The first two games (Atlantic vs. Metro and Pacific vs. Central), did not seem to have the intensity that most thought it would. Skaters seemed slow, and passing seemed relaxed. The only players who looked like they were trying were the goaltenders.
Game 1: Pacific Division vs. Central Division
With a final score of 10-3, one can only imagine the game-play from both teams. The Pacific Division seemed to completely dominate over the Central Division, and it looked like Devan Dubnyk may have given up towards the end of the game.
The Pacific Division was able to evenly split their goals between the two halves, with five goals a piece. Jonathan Toews was the only Central player able to score in the first half, with PK Subban and Vladimir Tarasenko scoring in the second.
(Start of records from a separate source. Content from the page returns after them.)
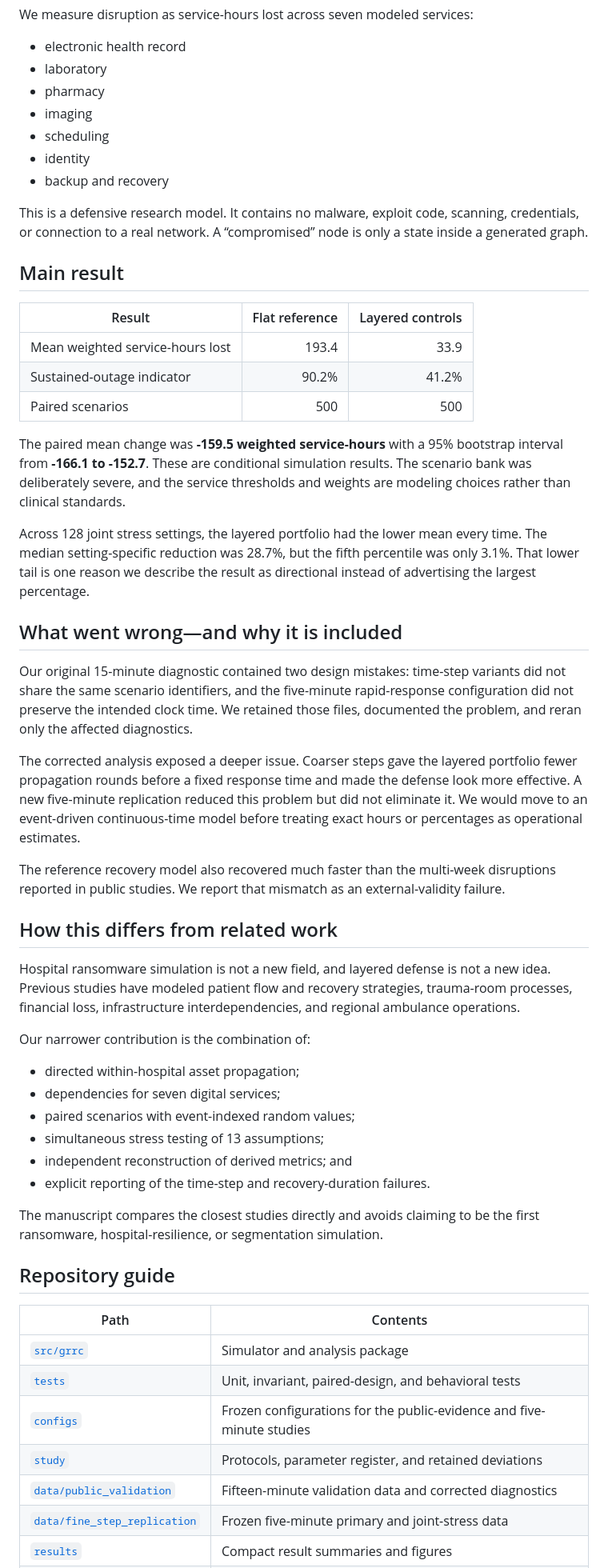
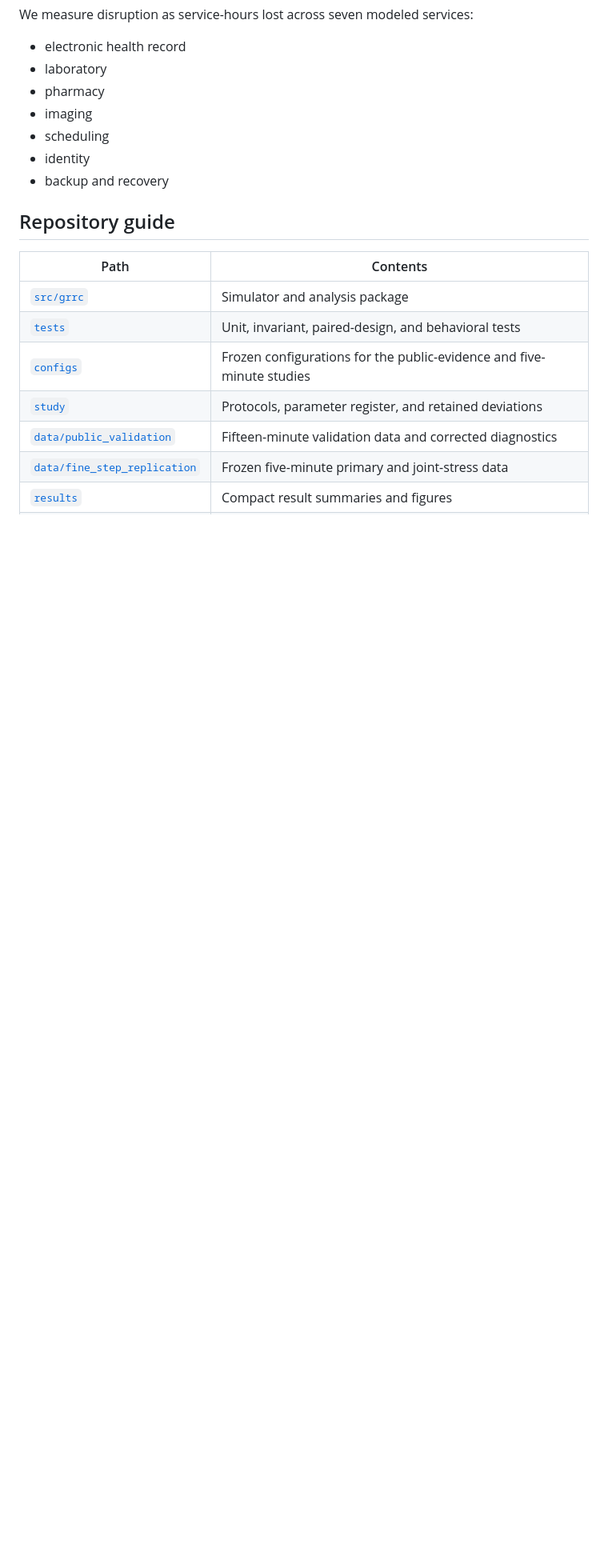
Before and after one commit to Dodgeboi/NazeResearchNSRI, a Markdown page: README.md, the part around the change. Shown at 80% size. Drawn GitHub-style; blank space fills up the shorter version.

Commit message:
Revise README to remove analysis and results
Removed detailed results and analysis sections from the README.

```diff
--- a/README.md
+++ b/README.md
@@ -26,42 +26,6 @@ We measure disruption as service-hours lost across seven modeled services:
 - identity
 - backup and recovery
 
-This is a defensive research model. It contains no malware, exploit code, scanning, credentials, or connection to a real network. A “compromised” node is only a state inside a generated graph.
-
-## Main result
-
-| Result | Flat reference | Layered controls |
-|---|---:|---:|
-| Mean weighted service-hours lost | 193.4 | 33.9 |
-| Sustained-outage indicator | 90.2% | 41.2% |
-| Paired scenarios | 500 | 500 |
-
-The paired mean change was **-159.5 weighted service-hours** with a 95% bootstrap interval from **-166.1 to -152.7**. These are conditional simulation results. The scenario bank was deliberately severe, and the service thresholds and weights are modeling choices rather than clinical standards.
-
-Across 128 joint stress settings, the layered portfolio had the lower mean every time. The median setting-specific reduction was 28.7%, but the fifth percentile was only 3.1%. That lower tail is one reason we describe the result as directional instead of advertising the largest percentage.
-
-## What went wrong—and why it is included
-
-Our original 15-minute diagnostic contained two design mistakes: time-step variants did not share the same scenario identifiers, and the five-minute rapid-response configuration did not preserve the intended clock time. We retained those files, documented the problem, and reran only the affected diagnostics.
-
-The corrected analysis exposed a deeper issue. Coarser steps gave the layered portfolio fewer propagation rounds before a fixed response time and made the defense look more effective. A new five-minute replication reduced this problem but did not eliminate it. We would move to an event-driven continuous-time model before treating exact hours or percentages as operational estimates.
-
-The reference recovery model also recovered much faster than the multi-week disruptions reported in public studies. We report that mismatch as an external-validity failure.
-
-## How this differs from related work
-
-Hospital ransomware simulation is not a new field, and layered defense is not a new idea. Previous studies have modeled patient flow and recovery strategies, trauma-room processes, financial loss, infrastructure interdependencies, and regional ambulance operations.
-
-Our narrower contribution is the combination of:
-
-- directed within-hospital asset propagation;
-- dependencies for seven digital services;
-- paired scenarios with event-indexed random values;
-- simultaneous stress testing of 13 assumptions;
-- independent reconstruction of derived metrics; and
-- explicit reporting of the time-step and recovery-duration failures.
-
-The manuscript compares the closest studies directly and avoids claiming to be the first ransomware, hospital-resilience, or segmentation simulation.
 
 ## Repository guide
 
```
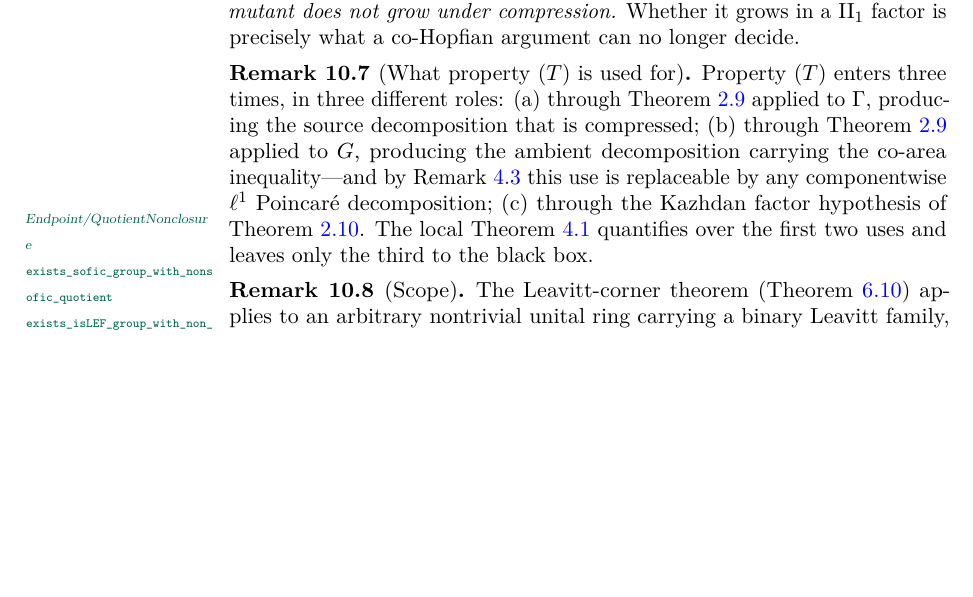
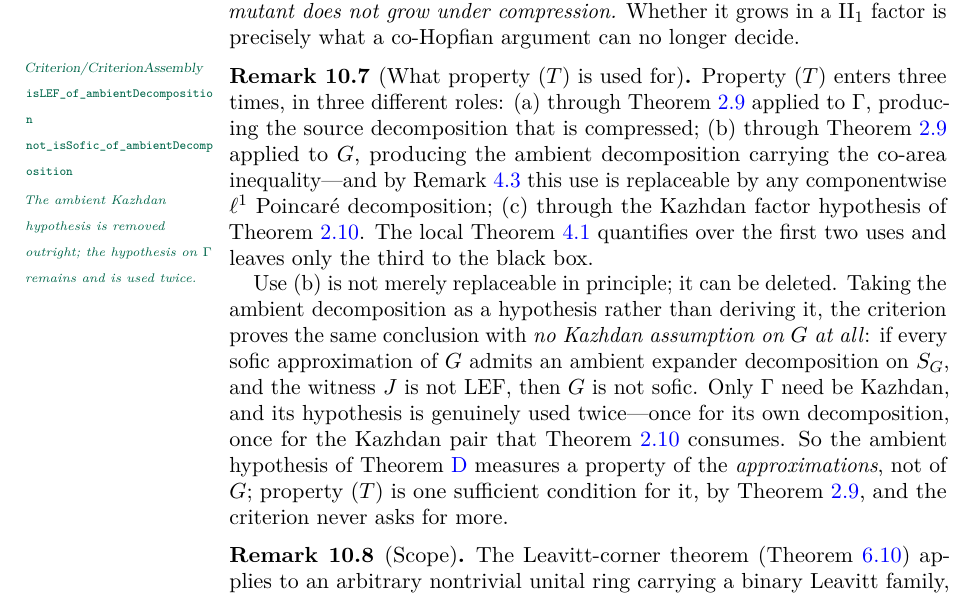
Before and after one commit to SauersML/nonsofic_existence, a LaTeX paper (nonsofic_groups_exist.tex): part of page 50 of 63, cut so that both start at the same text, the shorter picture padded with empty space. Compiled offline with pdfLaTeX.

Commit message:
The criterion does not need ambient property (T), only the ambient decomposition
An audit of the proof's actual appetite.  hT-Gamma appears twice — once for
Kun's decomposition of the restricted approximation, once at the end for the
Kazhdan pair that the Kun-Thom obstruction consumes.  hT-G appears ONCE, and
only to call Kun's theorem for the ambient decomposition.  So the ambient
hypothesis was stronger than anything downstream used.

isLEF_of_ambientDecomposition takes that decomposition as a hypothesis instead
of deriving it, and proves the same conclusion with no Kazhdan assumption on G.
not_isSofic_of_ambientDecomposition is the endpoint: if every sofic
approximation of G admits an ambient expander decomposition on S_G, and the
witness is not LEF, then G is not sofic.

This changes what the ambient hypothesis means.  It is not a property of G; it
is a property of G's APPROXIMATIONS — that they decompose into uniform
expanders.  Property (T) is one sufficient condition, via Kun's theorem, and
the criterion never asks for more.  rem:whatT said use (b) was "replaceable by
any componentwise l^1 Poincare decomposition"; that was prose, and it is now a
theorem with the hypothesis deleted outright.

It also answers, for our criterion, the question the August follow-up
literature keeps posing about whether the ambient Kazhdan hypothesis is doing
real work: for this obstruction it is not, and the sharp question about any
candidate group is whether its approximations decompose, not whether it is
Kazhdan.

Claim map 87 formalized / 2 partial / 0 absent over 358 declarations.  Module
builds green; full gate rerunning after an interrupted MSI session, and this
commit will be amended or followed if it reports anything.

Co-Authored-By: Claude Opus 5 (1M context) <noreply@anthropic.com>
Claude-Session: https://claude.ai/code/session_017rPGbwAFWzKk4imv1xs4PA

```diff
--- a/nonsofic_groups_exist.tex
+++ b/nonsofic_groups_exist.tex
@@ -2017,8 +2017,11 @@ Theorem~\ref{thm:local} spends its length turning the one-sided hypothesis \eqre
 The commutant form is the same statement about a different representation, and it is the one an operator-algebraic reader wants.  For a finite-dimensional \(\pi\), the commutant of \(\pi(\Gamma)\) in \(\operatorname{End}V\) is the fixed space of the adjoint representation \(g\mapsto(x\mapsto\pi(g)x\pi(g)^{-1})\); so the displayed collapse, applied to \(\operatorname{Ad}\pi\) instead of \(\pi\), says that an endomorphism commuting with \(\pi(t\Gamma t^{-1})\) already commutes with \(\pi(\Gamma)\).  \emph{In finite dimension the relative commutant does not grow under compression.}  Whether it grows in a \(\mathrm{II}_1\) factor is precisely what a co-Hopfian argument can no longer decide.
 \end{remark}
 
-\begin{remark}[What property \((T)\) is used for]\label{rem:whatT}
+\begin{remark}[What property \((T)\) is used for]\label{rem:whatT}%
+\leanverified{\leanmod{Criterion/CriterionAssembly}{isLEF_of_ambientDecomposition,not_isSofic_of_ambientDecomposition}\leannote{The ambient Kazhdan hypothesis is removed outright; the hypothesis on \(\Gamma\) remains and is used twice.}}%
 Property~\((T)\) enters three times, in three different roles: (a) through Theorem~\ref{thm:kun} applied to \(\Gamma\), producing the source decomposition that is compressed; (b) through Theorem~\ref{thm:kun} applied to \(G\), producing the ambient decomposition carrying the co-area inequality---and by Remark~\ref{rem:poincare} this use is replaceable by any componentwise \(\ell^1\) Poincar\'e decomposition; (c) through the Kazhdan factor hypothesis of Theorem~\ref{thm:kunthom}.  The local Theorem~\ref{thm:local} quantifies over the first two uses and leaves only the third to the black box.
+
+Use (b) is not merely replaceable in principle; it can be deleted.  Taking the ambient decomposition as a hypothesis rather than deriving it, the criterion proves the same conclusion with \emph{no Kazhdan assumption on \(G\) at all}: if every sofic approximation of \(G\) admits an ambient expander decomposition on \(S_G\), and the witness \(J\) is not LEF, then \(G\) is not sofic.  Only \(\Gamma\) need be Kazhdan, and its hypothesis is genuinely used twice---once for its own decomposition, once for the Kazhdan pair that Theorem~\ref{thm:kunthom} consumes.  So the ambient hypothesis of Theorem~\ref{thm:D} measures a property of the \emph{approximations}, not of \(G\); property~\((T)\) is one sufficient condition for it, by Theorem~\ref{thm:kun}, and the criterion never asks for more.
 \end{remark}
 
 \begin{remark}[Scope]\label{rem:scope}
```
Also changed, not shown: docs/CLAIM_DECLS.txt (+2 -0 lines), docs/CLAIM_MAP.md (+1 -0 lines), 1 other file.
Every player on the Pacific line-up had at least one goal and one assist. Johnny Gaudreau was able to come away with two goals, however. Cam Fowler led the team with four points (1 G, 3 A).
Despite the numerous goals scored, the pace of play was very slow. The Central goalies both went 6-for-11, allowing five goals each. Dubnyk was strong towards the beginning of the half, but seemed to give up. He let in three goals within a minute.
With the dominating win, the Pacific Division would move onto the Championship Game to play for the million dollar check.
Game 2: Atlantic Division vs. Metropolitan Division
The Atlantic and Metropolitan game had a lot of goals, but still seemed a little closer. The final score was 10-6, in the Metropolitan’s favor. However, a strong performance from Wayne Simmonds and John Tavares helped the Metro.
It was thought the 3-on-3 format would avoid high scoring All-Star games, like in 2015 when the final score was 17-12. The NHL thought it would be more intense, and less goals would be scored. Wrong.
To have 13 goals in one game, and 16 in the other, those aren’t the results the NHL was hoping for. Nonetheless, the game was still a lot more enjoyable to watch than the first game. It was a lot of back-and-forth in the beginning of the half.
The Metro opened up scoring first, with Simmonds. However, Nikita Kucherov came back a couple minutes later for the Atlantic. It went like that, until the the second half of the game. After Auston Matthews put in Atlantic’s fourth goal, Tavares added his second goal to tie it up. The Metro ran away with it after that.
Braden Holtby played exactly like he has all season: stopping everything. He saved 12 of 15 shots. Cam Atkinson and Tavares led the team with four points each (2 G, 2 A). Vincent Trocheck (1 G, 3 A – 4 P) and Kucherov (2 G, 2 A – 4 P) led the Atlantic team.
With a strong win for the Metro, they went to face the Pacific in the championship to fight for the big check.
Game 3: The Championship Game
In the closest game of the day, the Pacific and the Metropolitan divisions faced off. Both teams had strong lineups. The Metro, with Alexander Ovechkin, and Holtby; the Pacific, with Connor McDavid and Mike Smith.
Despite what many would think, this game, again, seemed very slow and unenthusiastic, minus the goaltenders. The low scoring contest, however, made the game all that much more realistic.
With a final score of 4-3, in the Metropolitan’s favor, it was a hard fought battle, especially towards the end, with Wayne Simmonds capping off the victory with his third goal of the night.
The Metro-led Sidney Crosby and crew accepted the check for one million dollars. Wayne Gretzky had a big smile on his face after his team’s championship win. The fact is, many of those players will donate their split of the money to charities that have meaning to them.
The three games made the contest very fun and enjoyable for all fans, and even sweeter to those who did not want to see a strong Pacific Division go back-to-back in All-Star games.
A Final Response to the All-Star Game
It was good to see some physicality, minus what many think about the All-Star game. There may have not been any major bench-clearing brawls, or huge hits against the wall, but Ovechkin did lay a nice check against Brad Marchand – a couple times.
It was also very nice to see a new-comer win the All-Star Game MVP. Wayne Simmonds, who attended the All-Star game for the first time. Ovechkin may have won a Honda Car after the 2016 All-Star Game, but Simmonds won his Honda Ridgeline truck for getting the award. Even if he hadn’t won the MVP Award, it was still a great day for him.
Overall, this was a great All-Star break, but now everyone is glad the NHL Regular Season is back. With some tight playoff races, and a Stanley Cup at the end of the road, April can not come soon enough.